Action item: Across all the entries below, how many lines mention the string "ipynb"? Respond with a single number.

Records from a data collection:
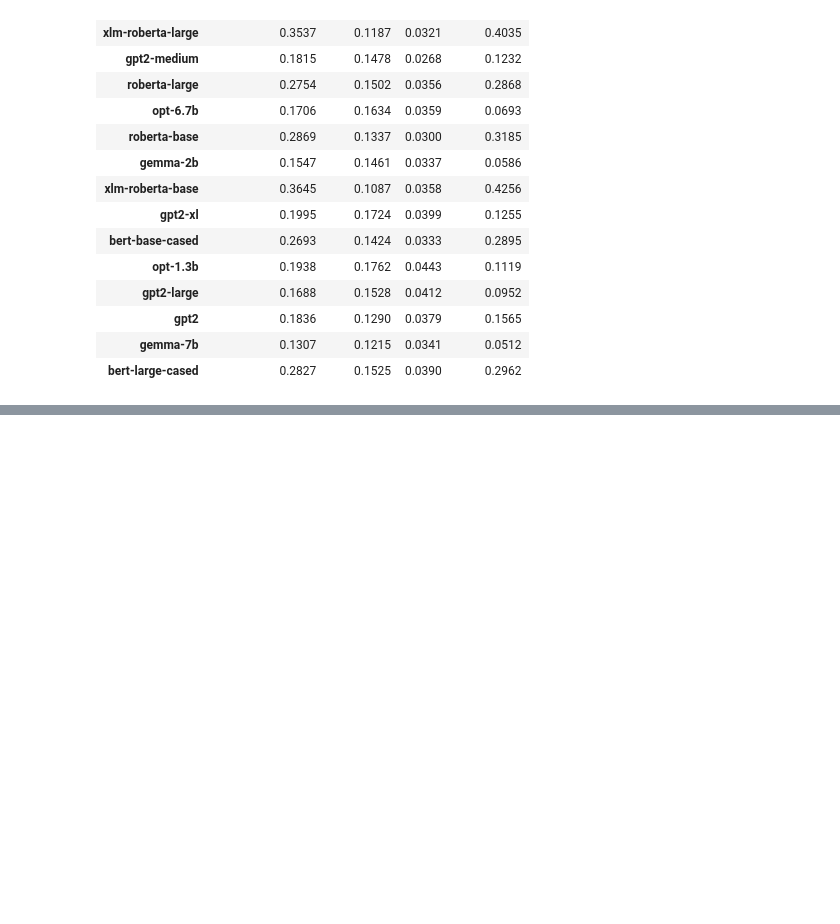
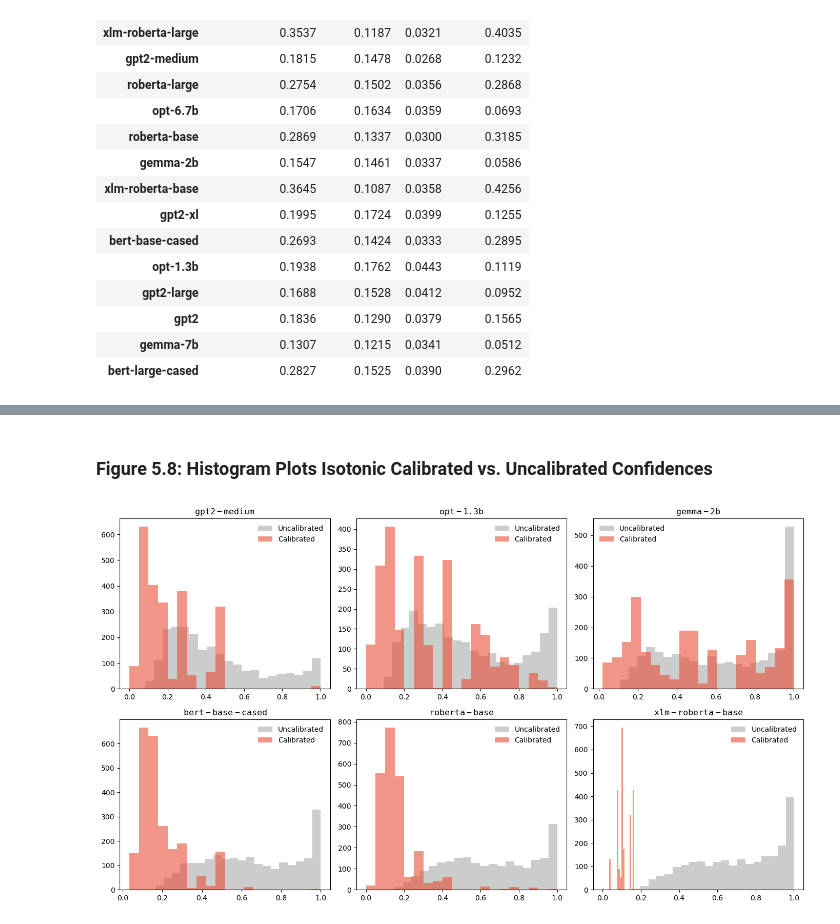
Before and after one commit to diamir707/LMsCONFonBEAR, a Jupyter notebook: results/e4recalibration.ipynb, the cells around one changed output, grey strips where cells are left out. Cells and saved outputs as stored; diff of their text form; code cells hidden in the pictures; blank space fills up the shorter version.

```diff
--- a/results/e4recalibration.ipynb
+++ b/results/e4recalibration.ipynb
@@ -98,0 +102,20 @@ plt.show()
+# %% [markdown]
+### Figure 5.8: Histogram Plots Isotonic Calibrated vs. Uncalibrated Confidences
+# %%
+_, axes = plt.subplots(2, 3, figsize=(14, 8), facecolor="white", sharey=False)
+axes = axes.flatten()
+for j, model in enumerate(models):
+    iso = preds_iso[preds_iso["model"] == model]
+    hb = preds_hb[preds_hb["model"] == model]
+
+    axes[j].hist(iso["uncalibrated_confidence"], bins=20, color="#bfc0c0", alpha=0.8, label="Uncalibrated")
+    axes[j].hist(iso["calibrated_confidence"], bins=20, color="#e94f37", alpha=0.6, label="Calibrated")
+    axes[j].set_title(rf"$\mathtt{{{model}}}$")
+    axes[j].set_xlabel("")
+    axes[j].set_ylabel("")
+    axes[j].legend(frameon=False)
+plt.tight_layout()
+plt.savefig(graphics_path + "histogram_calibrated_uncalibrated_scores" + graphics_format, dpi=600)
+plt.show()
+# %% [output]
+[figure, added]
```
Also changed, not shown: parts of 2 cells of this notebook, 1 other file.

Answer below: 3